Helen handed the babies to Slick’s ma and watched how the older lady smiled as she talked and sang with them. Helen knew that Miss Ellie was remembering when her own children were little. That was ages ago. It seemed Ellie only saw her kids now when they needed something or when they were in trouble, which was too often. What happened to small children who grew up in the inner city? To Helen, it seemed as though everyone had five years of childhood and then, were suddenly adults. It was certainly like that for her anyway. Helen decided to be direct about why she was here; "Miss Ellie, do you have any idea where I can find Slick?"
"Why daya ask, Helen?"
"I’d really like to talk to him ‘bout helping me with these babies. Things are so tight. My check just dun’t seem to cover all they need. And you know, the checks are gonna stop coming soon enough. Everyone’s talkin’ ‘bout it."
"Ya know, Helen, I ain’t really sure where Slick’s stayin’ now. Some of his friends say he stays with a girl on the other side of the city. But I don’t really know."
"Please, Miss Ellie, if you see him, tell him I need some help and to call me right quick."
"Sure, Sugar. Now don't be a stranger. Bring those babies 'round ag'in real soon."
Feeling dejected, Helen took the babies and left, not really sure where she was going.
Helen and her babies lived smack in the middle of the worst part of town. Her apartment was barely big enough to put a sofa and chair in, let alone a bed, two cribs and a table to eat on. It sort of reminded her of one of those enormous walk-in closets she saw when she did day work for the people on the other side of town. It was one of thirty units in a run down, two[-]story building that sat right off the main avenue that ran through town. As soon as you stepped out of her unit, you saw the drug dealers and prostitutes that were always hanging around the parking lot. Helen and some of the others had called the police to try to keep these undesirables away. But it seemed that as long as no one was being shot at or raped, the cops weren't interested.

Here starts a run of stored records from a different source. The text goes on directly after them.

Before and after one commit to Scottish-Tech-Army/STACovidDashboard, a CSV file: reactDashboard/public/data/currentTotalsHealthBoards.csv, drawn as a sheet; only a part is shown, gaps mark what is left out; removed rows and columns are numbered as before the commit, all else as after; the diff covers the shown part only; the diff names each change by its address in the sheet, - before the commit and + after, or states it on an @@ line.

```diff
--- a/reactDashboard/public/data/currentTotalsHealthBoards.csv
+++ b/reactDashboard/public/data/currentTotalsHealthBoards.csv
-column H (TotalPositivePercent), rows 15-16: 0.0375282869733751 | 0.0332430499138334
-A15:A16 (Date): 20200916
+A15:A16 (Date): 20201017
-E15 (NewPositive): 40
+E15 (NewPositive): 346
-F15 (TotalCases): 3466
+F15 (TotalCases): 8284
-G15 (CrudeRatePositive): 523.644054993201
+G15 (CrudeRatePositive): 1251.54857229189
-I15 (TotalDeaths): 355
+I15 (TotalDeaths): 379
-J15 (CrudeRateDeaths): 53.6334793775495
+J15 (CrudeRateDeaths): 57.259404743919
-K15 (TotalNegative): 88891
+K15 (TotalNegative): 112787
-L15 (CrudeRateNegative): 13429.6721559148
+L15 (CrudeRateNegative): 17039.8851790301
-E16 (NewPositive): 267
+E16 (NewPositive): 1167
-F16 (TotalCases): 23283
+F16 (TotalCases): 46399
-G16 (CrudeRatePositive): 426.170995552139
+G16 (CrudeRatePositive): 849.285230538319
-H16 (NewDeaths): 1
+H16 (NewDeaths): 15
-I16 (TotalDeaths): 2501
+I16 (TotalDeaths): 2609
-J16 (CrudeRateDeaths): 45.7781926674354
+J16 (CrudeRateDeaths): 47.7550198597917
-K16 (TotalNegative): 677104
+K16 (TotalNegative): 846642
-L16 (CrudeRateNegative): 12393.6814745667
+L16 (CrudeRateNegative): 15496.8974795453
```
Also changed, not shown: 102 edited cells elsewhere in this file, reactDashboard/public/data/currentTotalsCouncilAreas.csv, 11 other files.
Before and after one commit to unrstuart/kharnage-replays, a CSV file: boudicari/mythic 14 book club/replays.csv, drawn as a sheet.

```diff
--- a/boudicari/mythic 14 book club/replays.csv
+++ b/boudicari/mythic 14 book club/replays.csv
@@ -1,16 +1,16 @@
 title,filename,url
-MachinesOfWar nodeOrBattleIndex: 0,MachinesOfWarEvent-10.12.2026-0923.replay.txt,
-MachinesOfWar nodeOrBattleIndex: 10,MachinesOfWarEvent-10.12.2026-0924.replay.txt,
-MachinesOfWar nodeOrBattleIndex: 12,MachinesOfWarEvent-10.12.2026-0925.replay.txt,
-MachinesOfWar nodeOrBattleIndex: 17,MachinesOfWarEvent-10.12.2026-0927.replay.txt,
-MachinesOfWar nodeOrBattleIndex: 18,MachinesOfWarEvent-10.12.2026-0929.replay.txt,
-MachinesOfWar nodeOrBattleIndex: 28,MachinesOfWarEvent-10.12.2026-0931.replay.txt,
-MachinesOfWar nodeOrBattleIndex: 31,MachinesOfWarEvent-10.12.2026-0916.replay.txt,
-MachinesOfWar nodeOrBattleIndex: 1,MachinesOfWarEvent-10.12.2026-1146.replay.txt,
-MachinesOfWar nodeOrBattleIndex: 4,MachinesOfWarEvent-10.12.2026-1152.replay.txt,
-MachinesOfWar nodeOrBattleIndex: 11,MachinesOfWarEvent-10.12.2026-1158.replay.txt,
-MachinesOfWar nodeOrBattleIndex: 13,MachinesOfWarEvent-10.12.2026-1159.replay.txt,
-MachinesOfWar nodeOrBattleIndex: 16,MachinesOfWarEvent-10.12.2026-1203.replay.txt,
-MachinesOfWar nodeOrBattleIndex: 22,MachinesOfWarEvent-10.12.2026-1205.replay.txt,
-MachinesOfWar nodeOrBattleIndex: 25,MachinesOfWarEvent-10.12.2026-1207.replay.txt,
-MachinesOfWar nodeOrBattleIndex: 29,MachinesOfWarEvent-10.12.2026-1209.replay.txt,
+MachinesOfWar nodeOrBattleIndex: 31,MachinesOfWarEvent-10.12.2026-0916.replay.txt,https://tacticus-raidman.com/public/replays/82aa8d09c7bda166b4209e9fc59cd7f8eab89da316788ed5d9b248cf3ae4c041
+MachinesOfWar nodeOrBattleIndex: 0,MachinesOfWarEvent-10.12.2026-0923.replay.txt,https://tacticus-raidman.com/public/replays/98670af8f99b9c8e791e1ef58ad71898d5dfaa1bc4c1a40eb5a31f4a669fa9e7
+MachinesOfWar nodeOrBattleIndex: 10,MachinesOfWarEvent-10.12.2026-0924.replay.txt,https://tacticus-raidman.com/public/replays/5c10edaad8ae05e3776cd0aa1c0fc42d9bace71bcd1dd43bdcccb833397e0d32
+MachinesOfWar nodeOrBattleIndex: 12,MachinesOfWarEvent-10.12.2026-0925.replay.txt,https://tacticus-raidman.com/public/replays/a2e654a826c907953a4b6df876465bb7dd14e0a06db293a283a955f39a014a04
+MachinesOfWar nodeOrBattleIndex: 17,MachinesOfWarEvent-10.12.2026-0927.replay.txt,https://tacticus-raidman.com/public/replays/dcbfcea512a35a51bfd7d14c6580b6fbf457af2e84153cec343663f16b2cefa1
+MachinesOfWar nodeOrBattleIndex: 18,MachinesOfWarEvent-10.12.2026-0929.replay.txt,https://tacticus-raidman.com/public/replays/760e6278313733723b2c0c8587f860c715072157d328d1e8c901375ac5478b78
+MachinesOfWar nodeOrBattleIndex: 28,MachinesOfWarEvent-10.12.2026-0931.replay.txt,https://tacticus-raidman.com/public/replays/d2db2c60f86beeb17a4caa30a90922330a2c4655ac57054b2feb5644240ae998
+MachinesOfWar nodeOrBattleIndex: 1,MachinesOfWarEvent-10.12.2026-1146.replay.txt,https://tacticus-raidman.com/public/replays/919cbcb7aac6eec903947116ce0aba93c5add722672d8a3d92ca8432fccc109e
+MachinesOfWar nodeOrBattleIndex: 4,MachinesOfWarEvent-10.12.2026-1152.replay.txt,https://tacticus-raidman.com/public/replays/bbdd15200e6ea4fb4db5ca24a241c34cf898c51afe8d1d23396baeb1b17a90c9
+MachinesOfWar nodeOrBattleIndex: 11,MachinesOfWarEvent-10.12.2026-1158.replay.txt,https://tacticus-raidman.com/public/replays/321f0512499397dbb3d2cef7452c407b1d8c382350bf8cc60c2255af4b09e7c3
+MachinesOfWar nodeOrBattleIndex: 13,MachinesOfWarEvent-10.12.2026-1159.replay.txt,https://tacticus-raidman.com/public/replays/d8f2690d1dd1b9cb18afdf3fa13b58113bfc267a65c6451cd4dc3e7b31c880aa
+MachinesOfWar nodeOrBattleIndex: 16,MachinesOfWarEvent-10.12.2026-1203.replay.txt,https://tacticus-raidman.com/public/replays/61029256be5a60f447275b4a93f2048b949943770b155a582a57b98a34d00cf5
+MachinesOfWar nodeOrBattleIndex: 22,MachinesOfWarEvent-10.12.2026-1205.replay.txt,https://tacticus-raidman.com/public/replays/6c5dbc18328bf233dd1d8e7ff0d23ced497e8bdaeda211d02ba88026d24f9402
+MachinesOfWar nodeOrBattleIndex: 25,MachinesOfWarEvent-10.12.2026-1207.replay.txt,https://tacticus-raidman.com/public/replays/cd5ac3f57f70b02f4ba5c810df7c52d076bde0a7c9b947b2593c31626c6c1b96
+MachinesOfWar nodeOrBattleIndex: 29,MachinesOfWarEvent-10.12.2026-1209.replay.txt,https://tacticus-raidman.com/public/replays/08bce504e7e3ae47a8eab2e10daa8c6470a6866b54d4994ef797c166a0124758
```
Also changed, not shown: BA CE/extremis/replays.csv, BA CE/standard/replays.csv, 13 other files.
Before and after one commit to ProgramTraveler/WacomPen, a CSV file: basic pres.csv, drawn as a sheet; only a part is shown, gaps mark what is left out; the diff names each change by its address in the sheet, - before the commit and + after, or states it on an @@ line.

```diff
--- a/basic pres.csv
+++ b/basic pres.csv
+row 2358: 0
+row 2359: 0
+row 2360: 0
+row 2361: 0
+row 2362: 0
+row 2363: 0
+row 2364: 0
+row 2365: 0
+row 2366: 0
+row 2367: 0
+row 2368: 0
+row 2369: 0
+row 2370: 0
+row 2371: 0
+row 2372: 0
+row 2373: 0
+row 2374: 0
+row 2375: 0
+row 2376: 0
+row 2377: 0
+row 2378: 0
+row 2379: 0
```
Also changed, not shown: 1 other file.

The house where she grew up was only three blocks away. When she actually thought about where she'd been in her life, she realized that it wasn't much farther than a five[-]mile radius outside this dismal, depressing area. She desperately wanted her children to have more. She wanted her kids to look back on their childhood and say that they lived in a clean, pleasant neighborhood, where they could feel safe playing on the street with the other kids. The big question was, "How?" She knew other women that used government day care so they could go to school for a license or certificate that would land them a job. In her heart, Helen knew that the only way to get a decent paying job with decent hours and benefits was through a good education.
Right there and then, Helen made the biggest promise of her life - to herself. Tomorrow would be the first day of the rest of her life. And she was going to pay a visit to the local vocational school to sign up for some of those classes they offered. They offered all kinds of financial aid to poor, single mothers trying desperately to get off the welfare rolls. She wanted to do something to help other people. Maybe she'd work in a hospital or a doctor's office and learn to take pictures of pregnant women's bellies. Lord knew she had enough of those pictures taken of her own belly. Helen felt great. Tomorrow would definitely be the first day of the rest of her life. She would make the absolute most of it that she could. She owed this much to herself and her children.